The association of emotion-driven impulsiveness, cognitive inflexibility and decision-making with weight status in European adolescents.

Author information

Brain Centre Rudolf Magnus, Department of Translational Neuroscience, University Medical Center Utrecht, Utrecht, The Netherlands.
Altrecht Eating Disorders Rintveld, Zeist, The Netherlands.
Leibniz-Institute for Prevention Research and Epidemiology-BIPS, Bremen, Germany.
Research and Education Institute of Child Health, Strovolos, Cyprus.
Section for Epidemiology and Social Medicine (EPSO), University of Gothenburg, Gothenburg, Sweden.
Department of Public Health, Faculty of Medicine and Health Sciences, Ghent University, Ghent, Belgium.
Growth, Exercise, NUtrition and Development (GENUD) Research Group, Universidad de Zaragoza, Instituto Agroalimentario de Aragón (IA2), Instituto de Investigación Sanitaria de Aragón (IIS Aragón) and Centro de Investigación Biomédica en Red de Fisiopatología de la Nutrición y la Obesidad (CIBEROBN), Zaragoza, Spain.
Institute of Food Sciences, National Research Council, Avellino, Italy.
Department of Pediatrics, Medical Faculty, University of Pécs, Pécs, Hungary.
Department of Chronic Diseases, National Institute for Health Development, Tallinn, Estonia.



To explore the association between emotion-driven impulsiveness, cognitive inflexibility, decision-making and weight status as reflected in body mass index (BMI) z-score (zBMI) in European adolescents.


In total, 3354 adolescents aged between 12 and 18 years from the I.Family cohort completed the questionnaire-based negative urgency subscale from the UPPS-P Impulsive Behavior Scale to measure emotion-driven impulsiveness in 2013/2014. Furthermore, 1584 adolescents completed the computer-based Bergs Card Sorting Test to measure cognitive inflexibility, and 1780 adolescents completed the Hungry Donkey Test to assess decision-making ability.
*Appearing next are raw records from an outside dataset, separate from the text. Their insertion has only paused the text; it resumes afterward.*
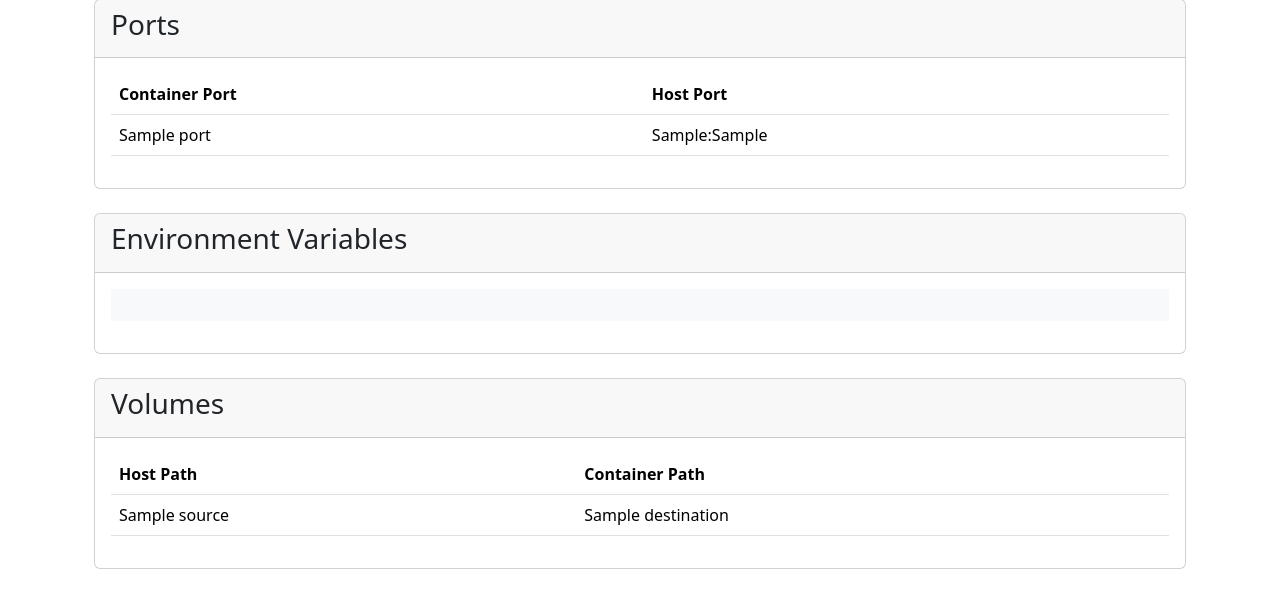
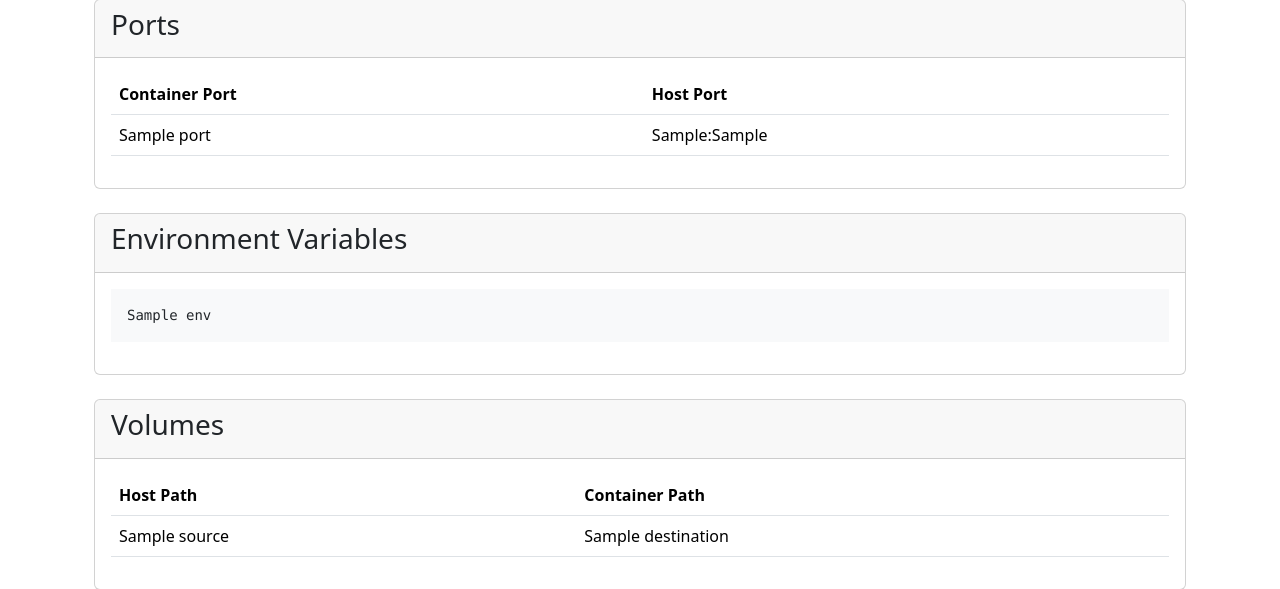
Before and after one commit to TheLovinator1/dwui, a Django app: template dwui/templates/container_details.html in a window 1280 px wide. Shown: the part 620-1209 px from the top of the page. Run offline with Django 5.2, Linux system fonts and the light colour scheme; a user stored in the database is signed in; tables that the repository leaves empty hold one stand-in row (values such as "Sample post"); the template is opened without the code that fills it: most values are stand-ins (such as "Sample title", 1, 10 or a date in 2020); parts of the project's set-up code (start-up, migrations or seed data) failed here and were passed over; some libraries are stand-ins or nearby versions.

Commit message:
Sort environment variables alphabetically in container details view

```diff
--- a/dwui/templates/container_details.html
+++ b/dwui/templates/container_details.html
@@ -124,8 +124,7 @@
             <h3>Environment Variables</h3>
         </div>
         <div class="card-body">
-            <pre class="bg-light p-3">{% for env in container.attrs.Config.Env %}{{ env }}
-{% endfor %}</pre>
+            <pre class="bg-light p-3">{% for env in sorted_env_vars %}{{ env }}{% endfor %}</pre>
         </div>
     </div>
 
--- a/dwui/views.py
+++ b/dwui/views.py
@@ -254,10 +254,15 @@
         # Convert ansi codes to HTML
         logs = remove_ansi(logs)
 
+        # Extract and sort environment variables alphabetically
+        env_vars: list[str] = container.attrs.get("Config", {}).get("Env", [])
+        sorted_env_vars: list[str] = sorted(env_vars)
+
         context: dict[str, Any] = {
             "container": container,
             "container_stats": container_stats,
             "logs": logs,
+            "sorted_env_vars": sorted_env_vars,
             "container_metadata": container.attrs.get("Config", {}).get("Labels", {}),
         }
 
```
Anthropometric variables were measured objectively; confounding variables (age, sex, socioeconomic status and country) were assessed using a questionnaire. Mixed-effect regression analyses were conducted for each outcome of the test or questionnaire as a predictor with standardised BMI (zBMI) as the dependent variable in order to investigate association between markers of cognitive functioning and zBMI.


After controlling for confounders, results showed that emotion-driven impulsiveness (β=0.18, 95% confidence interval (CI): 0.13 to 0.24, P<0.001) and cognitive inflexibility (β=0.01, 95% CI: 0.002 to 0.02, P=0.016) were positively associated with zBMI. However, decision-making ability was not significantly related to zBMI (β=0.001, 95% CI: -0.001 to 0.003, P=0.47).


More emotion-driven impulsiveness and reduced cognitive flexibility were associated with a higher zBMI in adolescents across Europe. These results may indicate that being impulsive in negative situations and having difficulties changing mental sets increase the susceptibility for unhealthy weight development. Reducing impulsivity and training cognitive flexibility seem promising targets for the prevention and intervention programmes of obesity.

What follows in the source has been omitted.